Both ketamine and cocaine have snorting as the least risky way of taking them. However, snorting comes with its own risks to mitigate.
Straws vs. spoons
The lining of your nostrils is very delicate and you can break the skin on the inside of your nose super easily. It’s pretty damn unpleasant and gets a bit bloody.
If you use something that doesn’t actually go all the way inside your nostril, like a spoon or the back of your hand there’s less chance you’ll scrape up the inside of your nostril and open up a route of infection.
Also straws need a surface to be snorted off. Do you know what else has been on that surface? If you’re at home you can get a clean plate, which isn’t too bad, depending on how often the dishes get done at yours.
If you’re out and don’t have your phone with you, you’re looking at a toilet seat lid or the cistern. We don’t need to go into too much detail as to why you don’t want to put your face too close to a toilet seat in a club or festival [vomit emoji]
Bank notes are disease vectors. Don’t put them near your face.
A study done in 2014 showed that bank notes held antibiotic-resistant strains of Staphylococcus aureus, salmonella, e. coli, influenza, hepatitis A, and a bunch of other gross things that you absolutely don’t want to put up your nose while inhaling deeply.
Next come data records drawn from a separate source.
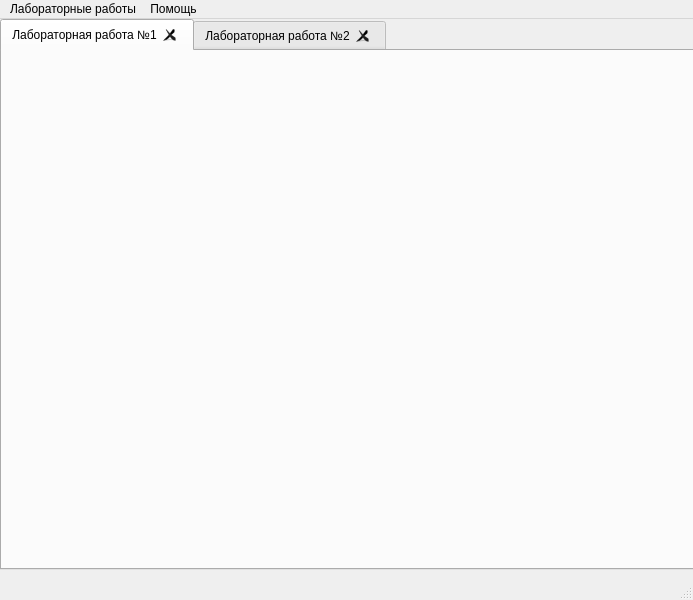
The window that Shell/design_files/main_window.ui (elvslv/PatternRecognition) describes before a commit, drawn with Qt 5.
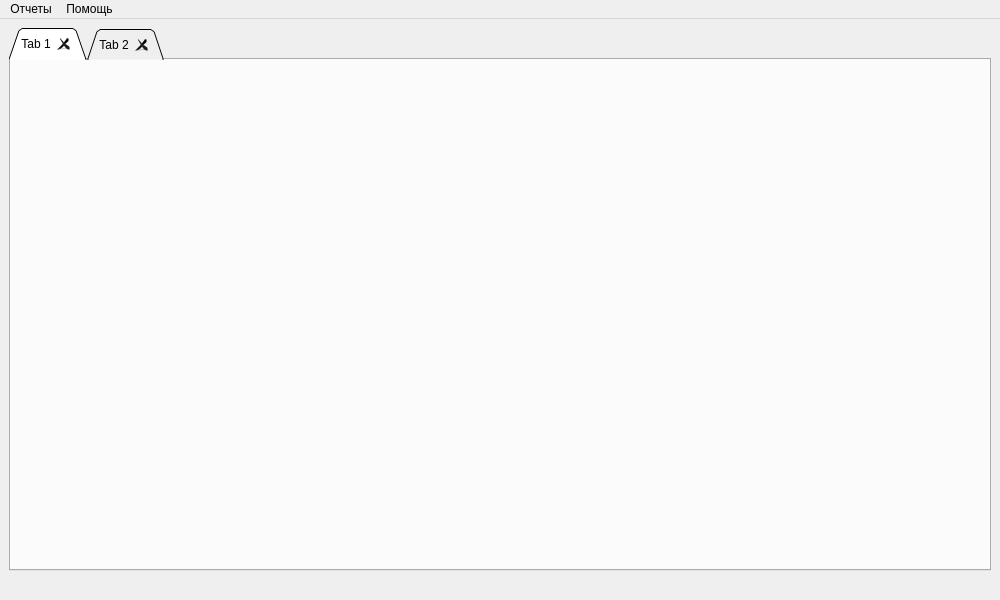
The same window after the commit.

Commit message: fix first part of first lab

The edit to the form file:
```diff
--- a/Shell/design_files/main_window.ui
+++ b/Shell/design_files/main_window.ui
@@ -6,7 +6,7 @@
    <rect>
     <x>0</x>
     <y>0</y>
-    <width>693</width>
+    <width>1000</width>
     <height>600</height>
    </rect>
   </property>
@@ -14,62 +14,103 @@
    <string>MainWindow</string>
   </property>
   <widget class="QWidget" name="centralwidget">
-   <widget class="QTabWidget" name="tabWidget">
-    <property name="geometry">
-     <rect>
-      <x>0</x>
-      <y>0</y>
-      <width>701</width>
-      <height>551</height>
-     </rect>
-    </property>
-    <property name="currentIndex">
-     <number>0</number>
-    </property>
-    <property name="tabsClosable">
-     <bool>true</bool>
-    </property>
-    <property name="movable">
-     <bool>true</bool>
-    </property>
-    <widget class="QWidget" name="lab1">
-     <attribute name="title">
-      <string>Лабораторная работа №1</string>
-     </attribute>
-    </widget>
-    <widget class="QWidget" name="lab2">
-     <attribute name="title">
-      <string>Лабораторная работа №2</string>
-     </attribute>
-    </widget>
-   </widget>
+   <layout class="QGridLayout" name="gridLayout">
+    <item row="0" column="0">
+     <widget class="QTabWidget" name="tabWidget">
+      <property name="enabled">
+       <bool>true</bool>
+      </property>
+      <property name="layoutDirection">
+       <enum>Qt::LeftToRight</enum>
+      </property>
+      <property name="tabPosition">
+       <enum>QTabWidget::North</enum>
+      </property>
+      <property name="tabShape">
+       <enum>QTabWidget::Triangular</enum>
+      </property>
+      <property name="currentIndex">
+       <number>0</number>
+      </property>
+      <property name="documentMode">
+       <bool>false</bool>
+      </property>
+      <property name="tabsClosable">
+       <bool>true</bool>
+      </property>
+      <property name="movable">
+       <bool>true</bool>
+      </property>
+      <widget class="QWidget" name="tab">
+       <property name="enabled">
+        <bool>false</bool>
+       </property>
+       <attribute name="title">
+        <string>Tab 1</string>
+       </attribute>
+      </widget>
+      <widget class="QWidget" name="tab_2">
+       <property name="enabled">
+        <bool>false</bool>
+       </property>
+       <attribute name="title">
+        <string>Tab 2</string>
+       </attribute>
+      </widget>
+     </widget>
+    </item>
+    <item row="1" column="0">
+     <widget class="QLabel" name="statusLabel">
+      <property name="text">
+       <string/>
+      </property>
+     </widget>
+    </item>
+   </layout>
   </widget>
   <widget class="QMenuBar" name="menubar">
    <property name="geometry">
     <rect>
      <x>0</x>
      <y>0</y>
-     <width>693</width>
+     <width>1000</width>
      <height>21</height>
     </rect>
    </property>
-   <widget class="QMenu" name="menuHelp">
-    <property name="title">
-     <string>Помощь</string>
-    </property>
-    <addaction name="actionAbout"/>
-   </widget>
    <widget class="QMenu" name="menuLabs">
+    <property name="enabled">
+     <bool>true</bool>
+    </property>
     <property name="title">
-     <string>Лабораторные работы</string>
+     <string>Отчеты</string>
     </property>
     <addaction name="actionLab1"/>
     <addaction name="actionLab2"/>
    </widget>
+   <widget class="QMenu" name="menuHelp">
+    <property name="title">
+     <string>Помощь</string>
+    </property>
+    <addaction name="actionAbout"/>
+   </widget>
    <addaction name="menuLabs"/>
    <addaction name="menuHelp"/>
   </widget>
-  <widget class="QStatusBar" name="statusbar"/>
+  <action name="actionLogin">
+   <property name="text">
+    <string>Войти</string>
+   </property>
+  </action>
+  <action name="actionExit">
+   <property name="text">
+    <string>Exit</string>
+   </property>
+  </action>
+  <action name="actionExit_2">
+   <property name="text">
+    <string>Exit</string>
+   </property>
+  </action>
   <action name="actionAbout">
    <property name="text">
     <string>О программе</string>
```
Left out of the diff: 156 changed lines with no effect on the pictures. The commit also changes 2 other files.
Also, the COVID variants live up to 14 days on a hard surface, and when you think about the number of people that handle money without washing their hands it gets a bit scary.
Read Paper money and coins as potential vectors of transmissible disease by Angelakis et al on PubMed
Sharing is not caring. Use your own utensils
If you’re doing a pass-the-plate with a single snorting straw, you’re putting something with someone else’s snot up your nose.
It’s gross as hell, but also if they’re contagious with something that’s passed on by breath or body fluids like any of the COVID variants, you’re putting the viral particles into the exact place they want to be to enter your bloodstream.
Even more so if you have a scrape on the inside of your nostrils and your open blood vessels are *right there* for the viruses to slide on into your system like a creeper into your DMs.
Rinse your sinuses with water
Yes, it feels horrible, but it will get rid of any build up in your nostrils and reduce the risk of irritating the lining of your sinuses and nostrils.
When to call the medics
If you’re feeling
- Short of breath
- Like your heart’s racing or beating weirdly
- Like your grip on reality is getting away on you
If you’re tripsitting somebody and they
- Start getting aggressive
- Start going down depressive tangents
- Lose control of their limbs
- Start having trouble breathing
- Start having heart trouble
Cocaine: Know your stuff, NZ with KnowYourStuffNZ
Ketamine: Know your stuff, NZ with KnowYourStuffNZ
Ketamine bladder: 0 stars, do not recommend